·
Registered
Joined
·
48 Posts
Discussion Starter #17
On most days, my 05’s fuel pump doesn’t make much noise at all when the key goes to on. Daily use seems to keep adequate residual pressure in the fuel rail. After a week long business trip, that pressure is gone, and you hear the pump whirring away for a second or two before shutting off.

It’s quite natural to assume there is a pressure signal latch on the fuel pump on initial startup. But on a fuel system that is just a pump and regulators (no check valves or pressure switches), I scratch my head a bit. They don’t give you a fuel system P&ID in the manual to figure these things out.
 

·
Registered
Joined
·
48 Posts
Discussion Starter #18
Bad relay (iffy), bad o-ring. When I removed the return line I broke the line at the housing. One new fuel pump assembly later, good as new.

Time to walk the malamute. No snow days for me.
 

·
Registered
Joined
·
16,979 Posts
Bad relay (iffy), bad o-ring. When I removed the return line I broke the line at the housing. One new fuel pump assembly later, good as new.
Bad relay led to there not being power at the pump; classic bad o-ring on the cap meant low pressure when the pump did work. Unexpected combination.

In terms of identifying the problem(s), which was first? Did you find the bad o-ring, replace the pump assembly, then find the flakey relay, or the opposite?
 

·
Registered
Joined
·
48 Posts
Discussion Starter #20
Based on my experience troubleshooting pumping systems, I choose a top down approach. Start at the source of the pump signal and work your way down to the pump. So fuses, then relay, then pump. Fuses were good, but the pump didn't make any noise we going from off to acc. Checking the voltage on a start up situation, the voltage at the pump would only blip voltage momentarily then return to zero (when connected the fuel pump was silent). Relay switches get carbon buildup over the years and prevent the contacts from touching.

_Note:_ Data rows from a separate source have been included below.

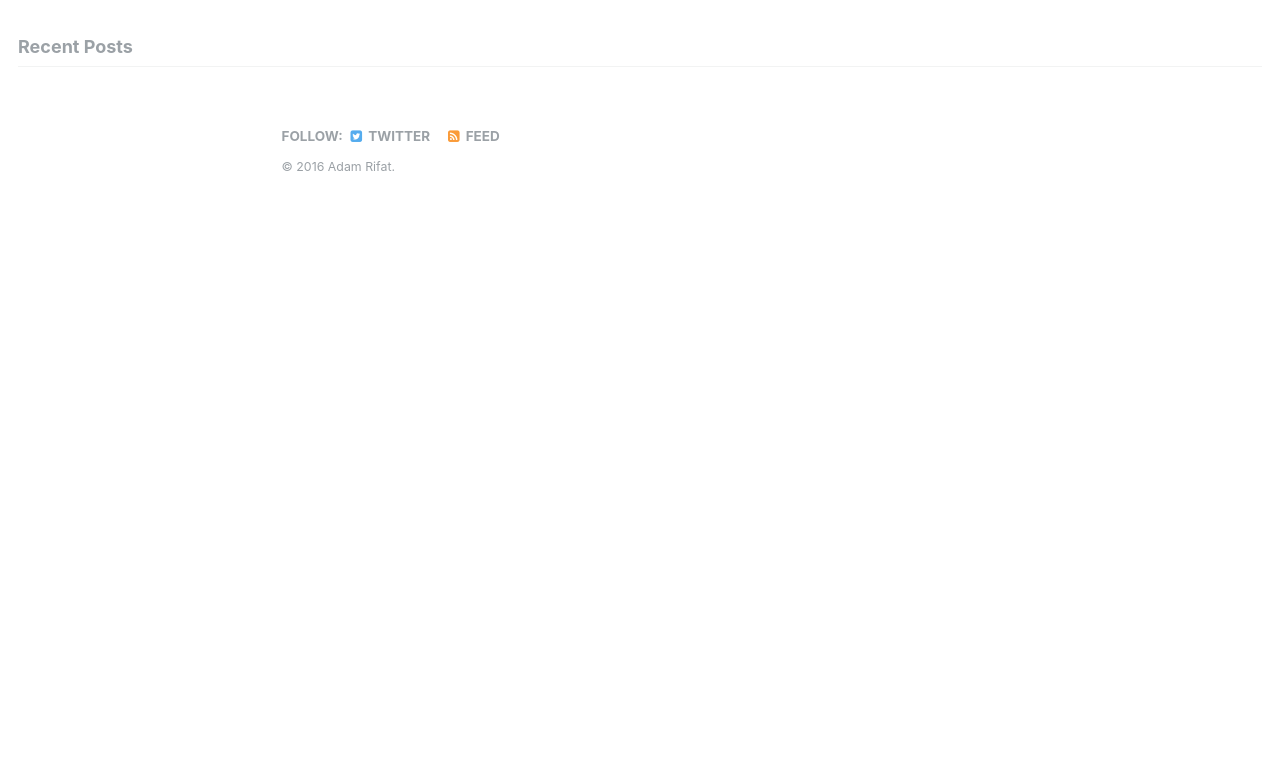
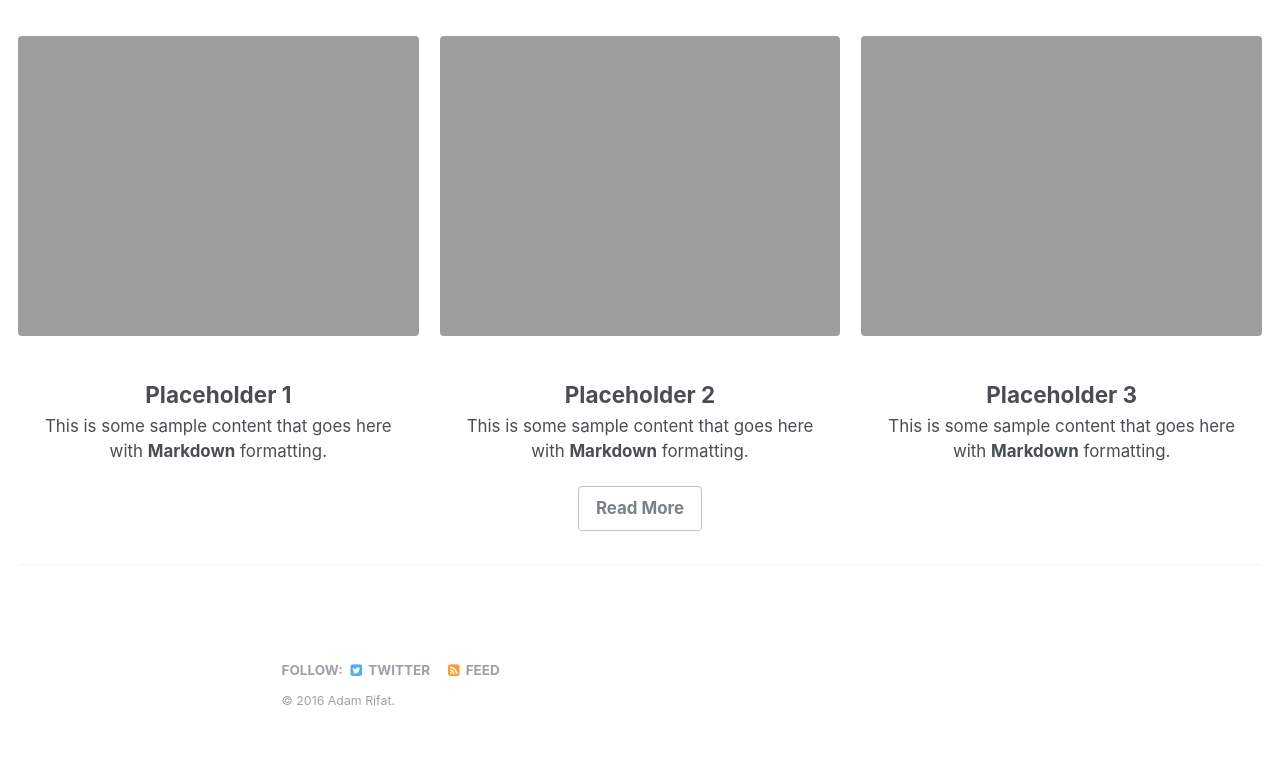
Before and after one commit to adster101/hastingsdigital, a Jekyll site: the page built from index.html, in a window 1280 px wide. Shown: the part 331-1096 px from the top of the page. Built offline with Jekyll 4.4.1, drawn with Linux system fonts in a browser that asks for light colours; the list of posts is cut into pages by our own code; before the commit the page ends 900 px from its top, so only the background shows below that.

Commit message:
Added intro blocks to homepage

```diff
--- a/_config.yml
+++ b/_config.yml
@@ -155,18 +155,18 @@ timezone: # http://en.wikipedia.org/wiki/List_of_tz_database_time_zones
 # Plugins
 gems:
   - jekyll-paginate
-  - jekyll-sitemap
-  - jekyll-gist
-  - jekyll-feed
-  - jemoji
+#  - jekyll-sitemap
+#  - jekyll-gist
+#  - jekyll-feed
+#  - jemoji
 
 # mimic GitHub Pages with --safe
 whitelist:
   - jekyll-paginate
-  - jekyll-sitemap
-  - jekyll-gist
-  - jekyll-feed
-  - jemoji
+#  - jekyll-sitemap
+#  - jekyll-gist
+#  - jekyll-feed
+#  - jemoji
 
 
 # Archives
--- a/index.html
+++ b/index.html
@@ -7,10 +7,26 @@ header:
   overlay_filter: 0.5
   cta_label: More Info
   cta_url: /about/
+  excerpt:
+feature_row:
+  - image_path: unsplash-gallery-image-1-th.jpg
+    alt: "placeholder image 1"
+    title: "Placeholder 1"
+    excerpt: "This is some sample content that goes here with **Markdown** formatting."
+  - image_path: unsplash-gallery-image-2-th.jpg
+    alt: "placeholder image 2"
+    title: "Placeholder 2"
+    excerpt: "This is some sample content that goes here with **Markdown** formatting."
+    url: "#test-link"
+    btn_label: "Read More"
+    btn_class: "btn--inverse"
+  - image_path: unsplash-gallery-image-3-th.jpg
+    alt: "Placeholder image 3"
+    title: "Placeholder 3"
+    excerpt: "This is some sample content that goes here with **Markdown** formatting."
 ---
-{% include base_path %}
 
-<h3 class="archive__subtitle">Recent Posts</h3>
+{% include feature_row %}
 
 {% for post in paginator.posts %}
   {% include archive-single.html %}
```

So for 13 bucks a relay is a cheap first fix point. After the relay change, you would then hear the pump whirling, so on to the next point of failure. Felt like the pump was rotating but not making pressure (a feel thing). That's when I went in to pull the pump and see what was going on. That's when I snapped the return line of the pump housing. At that point a new pump housing assembly was ordered. I haven't done the full postmortem on the old assembly, but the o-ring was not looking good. But on the bright side the tank was completely full of gas, so no shorts from the sender to the cluster.

New pump, new filter, sound and pump fury, and it started right up. Now to get all the gas fumes out of the car and garage...
 
1 - 20 of 20 Posts
Top